[What you need to do] A single number is expected: the count of lines below where the word "padding" occurs.

(Screenshot and code edit data)
┌──
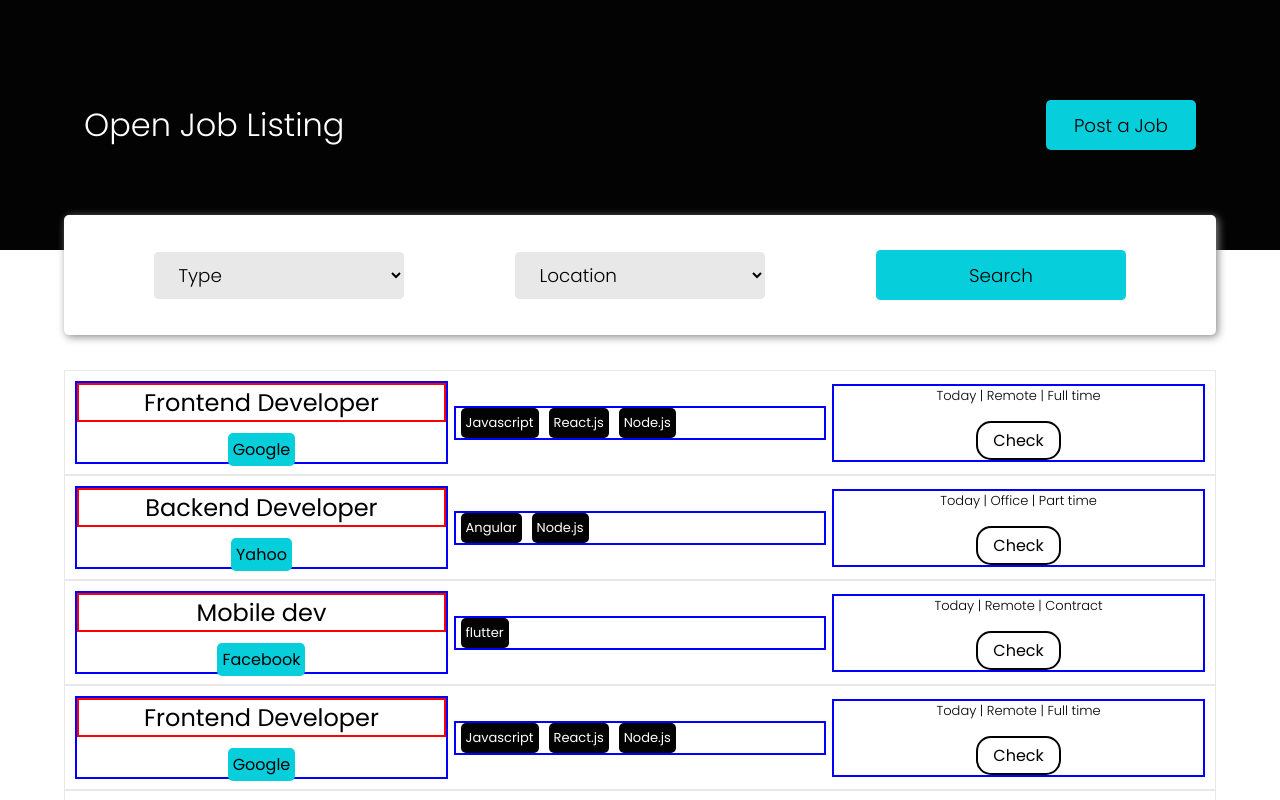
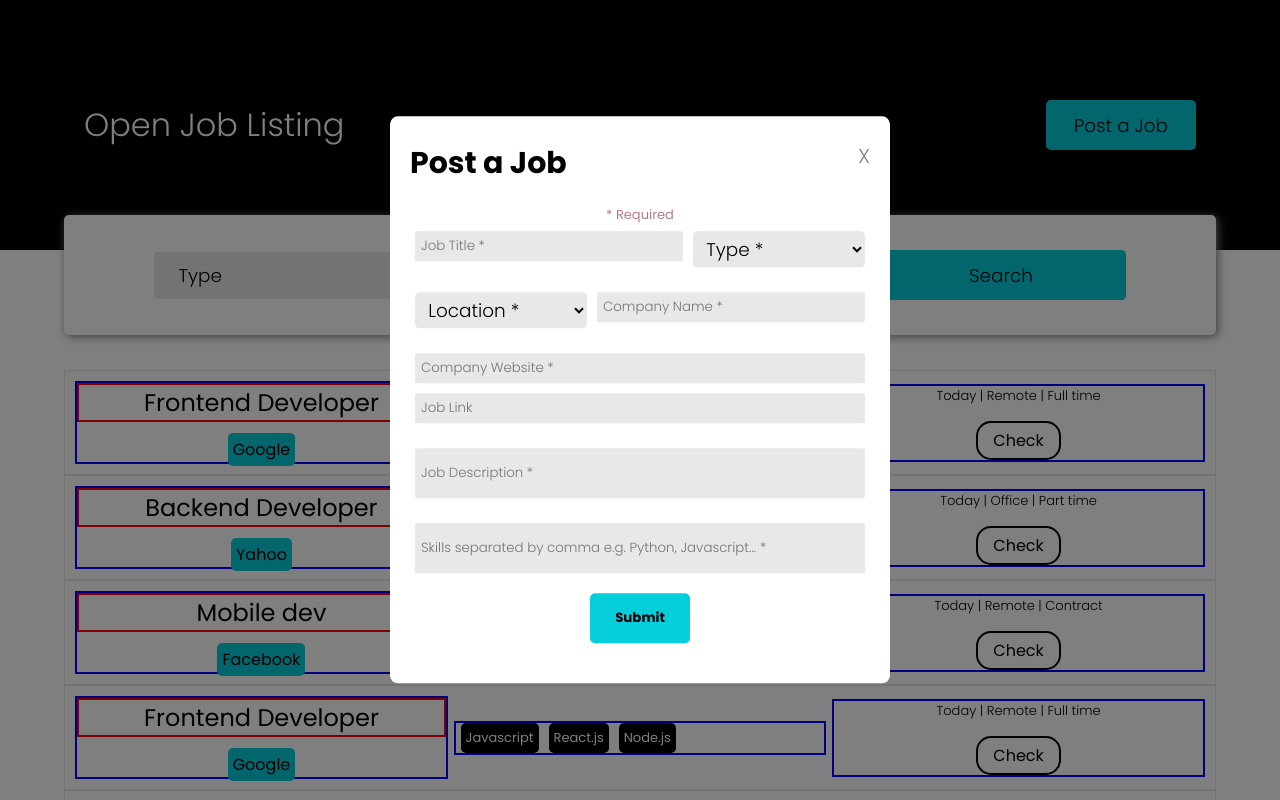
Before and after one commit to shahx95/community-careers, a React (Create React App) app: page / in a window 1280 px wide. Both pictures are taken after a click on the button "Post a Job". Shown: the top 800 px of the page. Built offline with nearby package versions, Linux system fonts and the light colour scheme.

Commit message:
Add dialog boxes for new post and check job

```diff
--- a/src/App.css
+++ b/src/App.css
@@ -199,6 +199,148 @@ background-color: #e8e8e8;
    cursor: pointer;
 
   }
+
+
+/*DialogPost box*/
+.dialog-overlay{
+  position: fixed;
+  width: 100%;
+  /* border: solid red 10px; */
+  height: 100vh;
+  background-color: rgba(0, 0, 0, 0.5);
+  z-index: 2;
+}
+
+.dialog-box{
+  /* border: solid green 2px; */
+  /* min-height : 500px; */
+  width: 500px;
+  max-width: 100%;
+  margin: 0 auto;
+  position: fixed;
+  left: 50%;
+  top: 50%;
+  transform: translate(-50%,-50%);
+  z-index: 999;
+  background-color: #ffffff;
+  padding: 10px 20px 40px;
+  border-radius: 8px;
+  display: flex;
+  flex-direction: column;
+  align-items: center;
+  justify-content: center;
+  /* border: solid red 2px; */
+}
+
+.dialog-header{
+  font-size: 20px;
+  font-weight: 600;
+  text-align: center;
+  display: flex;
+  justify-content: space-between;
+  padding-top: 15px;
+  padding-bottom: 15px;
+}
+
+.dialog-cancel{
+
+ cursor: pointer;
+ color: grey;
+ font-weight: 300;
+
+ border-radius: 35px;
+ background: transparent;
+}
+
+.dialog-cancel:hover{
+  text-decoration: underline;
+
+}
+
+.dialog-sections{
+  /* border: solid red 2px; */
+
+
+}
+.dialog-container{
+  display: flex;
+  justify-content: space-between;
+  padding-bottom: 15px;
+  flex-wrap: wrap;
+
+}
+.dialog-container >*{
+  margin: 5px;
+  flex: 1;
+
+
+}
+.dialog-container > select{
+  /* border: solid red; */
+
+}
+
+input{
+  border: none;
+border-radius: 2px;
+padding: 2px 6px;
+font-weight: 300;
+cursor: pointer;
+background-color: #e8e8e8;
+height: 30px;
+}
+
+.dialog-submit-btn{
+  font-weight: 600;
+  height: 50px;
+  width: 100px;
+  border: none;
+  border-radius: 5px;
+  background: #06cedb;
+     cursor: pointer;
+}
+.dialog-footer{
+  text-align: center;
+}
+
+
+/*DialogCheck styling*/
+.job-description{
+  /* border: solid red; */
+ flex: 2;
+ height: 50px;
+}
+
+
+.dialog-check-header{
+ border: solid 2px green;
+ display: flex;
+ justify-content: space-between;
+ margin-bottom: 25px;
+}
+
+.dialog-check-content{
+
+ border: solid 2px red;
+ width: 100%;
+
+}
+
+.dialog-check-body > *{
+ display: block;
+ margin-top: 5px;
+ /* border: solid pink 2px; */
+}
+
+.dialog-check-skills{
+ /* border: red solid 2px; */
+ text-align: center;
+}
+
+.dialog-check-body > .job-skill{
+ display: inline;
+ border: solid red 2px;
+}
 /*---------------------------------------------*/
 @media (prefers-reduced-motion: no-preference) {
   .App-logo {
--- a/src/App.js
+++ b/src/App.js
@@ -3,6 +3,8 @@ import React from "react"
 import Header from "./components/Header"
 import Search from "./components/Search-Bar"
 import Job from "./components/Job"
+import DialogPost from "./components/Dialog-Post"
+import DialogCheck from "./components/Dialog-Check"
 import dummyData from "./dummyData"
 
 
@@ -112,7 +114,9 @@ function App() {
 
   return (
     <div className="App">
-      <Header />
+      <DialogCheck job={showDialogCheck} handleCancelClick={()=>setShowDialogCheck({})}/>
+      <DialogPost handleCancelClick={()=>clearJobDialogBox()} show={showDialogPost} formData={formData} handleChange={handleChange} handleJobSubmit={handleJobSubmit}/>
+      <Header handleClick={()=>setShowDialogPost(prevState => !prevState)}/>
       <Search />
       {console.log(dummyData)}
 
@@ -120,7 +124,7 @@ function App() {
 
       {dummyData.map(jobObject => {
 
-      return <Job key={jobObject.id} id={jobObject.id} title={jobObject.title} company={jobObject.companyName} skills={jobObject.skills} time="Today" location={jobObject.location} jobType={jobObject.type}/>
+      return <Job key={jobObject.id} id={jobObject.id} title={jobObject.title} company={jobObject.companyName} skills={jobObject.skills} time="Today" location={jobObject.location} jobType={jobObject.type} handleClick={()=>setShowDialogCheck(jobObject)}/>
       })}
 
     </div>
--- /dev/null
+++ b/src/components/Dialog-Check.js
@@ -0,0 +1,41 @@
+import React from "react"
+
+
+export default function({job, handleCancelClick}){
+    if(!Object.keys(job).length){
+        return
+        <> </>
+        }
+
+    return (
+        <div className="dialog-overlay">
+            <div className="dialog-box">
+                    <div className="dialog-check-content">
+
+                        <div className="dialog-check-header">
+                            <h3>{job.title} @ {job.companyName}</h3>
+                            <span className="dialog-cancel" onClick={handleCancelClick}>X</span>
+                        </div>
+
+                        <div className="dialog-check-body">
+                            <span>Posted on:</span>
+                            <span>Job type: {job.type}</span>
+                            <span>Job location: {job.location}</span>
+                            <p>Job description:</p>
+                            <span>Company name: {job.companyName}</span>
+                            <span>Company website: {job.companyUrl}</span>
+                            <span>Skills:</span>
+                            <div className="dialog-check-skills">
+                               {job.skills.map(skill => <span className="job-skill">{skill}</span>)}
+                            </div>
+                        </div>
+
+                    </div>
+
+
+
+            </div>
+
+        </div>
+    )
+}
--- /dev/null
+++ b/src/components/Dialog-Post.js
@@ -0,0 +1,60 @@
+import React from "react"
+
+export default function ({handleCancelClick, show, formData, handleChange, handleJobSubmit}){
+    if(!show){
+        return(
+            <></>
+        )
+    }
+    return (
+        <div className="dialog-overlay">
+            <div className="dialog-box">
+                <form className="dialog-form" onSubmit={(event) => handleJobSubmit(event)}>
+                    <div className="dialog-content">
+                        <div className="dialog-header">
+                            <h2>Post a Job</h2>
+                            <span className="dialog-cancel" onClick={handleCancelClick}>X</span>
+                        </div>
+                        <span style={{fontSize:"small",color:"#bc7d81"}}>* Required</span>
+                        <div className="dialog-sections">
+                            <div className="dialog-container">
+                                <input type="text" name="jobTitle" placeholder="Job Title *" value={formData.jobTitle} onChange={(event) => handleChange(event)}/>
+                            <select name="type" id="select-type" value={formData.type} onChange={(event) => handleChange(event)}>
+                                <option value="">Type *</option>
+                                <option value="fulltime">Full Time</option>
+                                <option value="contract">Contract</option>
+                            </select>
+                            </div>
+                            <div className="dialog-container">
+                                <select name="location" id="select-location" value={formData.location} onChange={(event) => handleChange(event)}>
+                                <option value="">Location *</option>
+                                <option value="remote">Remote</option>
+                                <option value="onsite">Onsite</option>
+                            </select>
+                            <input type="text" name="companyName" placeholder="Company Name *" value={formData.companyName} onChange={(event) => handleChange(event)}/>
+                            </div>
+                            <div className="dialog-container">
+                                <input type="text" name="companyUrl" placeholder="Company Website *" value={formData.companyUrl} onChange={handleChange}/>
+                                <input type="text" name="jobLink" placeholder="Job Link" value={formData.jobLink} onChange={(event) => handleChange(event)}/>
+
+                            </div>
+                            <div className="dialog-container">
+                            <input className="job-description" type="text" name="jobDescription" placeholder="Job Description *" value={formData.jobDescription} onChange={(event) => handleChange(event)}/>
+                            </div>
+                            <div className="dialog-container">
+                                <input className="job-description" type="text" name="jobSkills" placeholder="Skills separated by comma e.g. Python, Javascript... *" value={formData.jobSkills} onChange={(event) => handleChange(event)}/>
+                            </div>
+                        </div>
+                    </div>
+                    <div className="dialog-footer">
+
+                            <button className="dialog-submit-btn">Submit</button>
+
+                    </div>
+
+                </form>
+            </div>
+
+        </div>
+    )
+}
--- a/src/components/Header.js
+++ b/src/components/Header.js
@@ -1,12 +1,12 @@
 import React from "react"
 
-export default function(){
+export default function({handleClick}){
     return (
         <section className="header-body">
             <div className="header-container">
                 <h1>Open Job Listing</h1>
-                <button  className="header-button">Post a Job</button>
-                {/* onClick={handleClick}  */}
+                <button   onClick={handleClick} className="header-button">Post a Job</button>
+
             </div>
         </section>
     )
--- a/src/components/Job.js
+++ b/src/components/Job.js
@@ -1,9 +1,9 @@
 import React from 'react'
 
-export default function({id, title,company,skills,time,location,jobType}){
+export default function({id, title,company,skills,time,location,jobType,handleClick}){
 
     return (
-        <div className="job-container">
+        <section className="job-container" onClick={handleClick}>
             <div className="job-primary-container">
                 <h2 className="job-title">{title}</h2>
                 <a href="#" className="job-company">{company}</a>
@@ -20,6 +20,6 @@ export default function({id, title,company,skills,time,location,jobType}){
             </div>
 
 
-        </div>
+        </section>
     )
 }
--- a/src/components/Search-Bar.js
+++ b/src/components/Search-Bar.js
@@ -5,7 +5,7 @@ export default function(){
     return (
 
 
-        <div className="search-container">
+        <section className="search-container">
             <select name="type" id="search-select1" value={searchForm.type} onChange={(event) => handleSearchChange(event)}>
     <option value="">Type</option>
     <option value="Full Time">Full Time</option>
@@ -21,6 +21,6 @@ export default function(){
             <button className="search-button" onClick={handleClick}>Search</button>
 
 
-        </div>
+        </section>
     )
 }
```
└──
[Response area] 5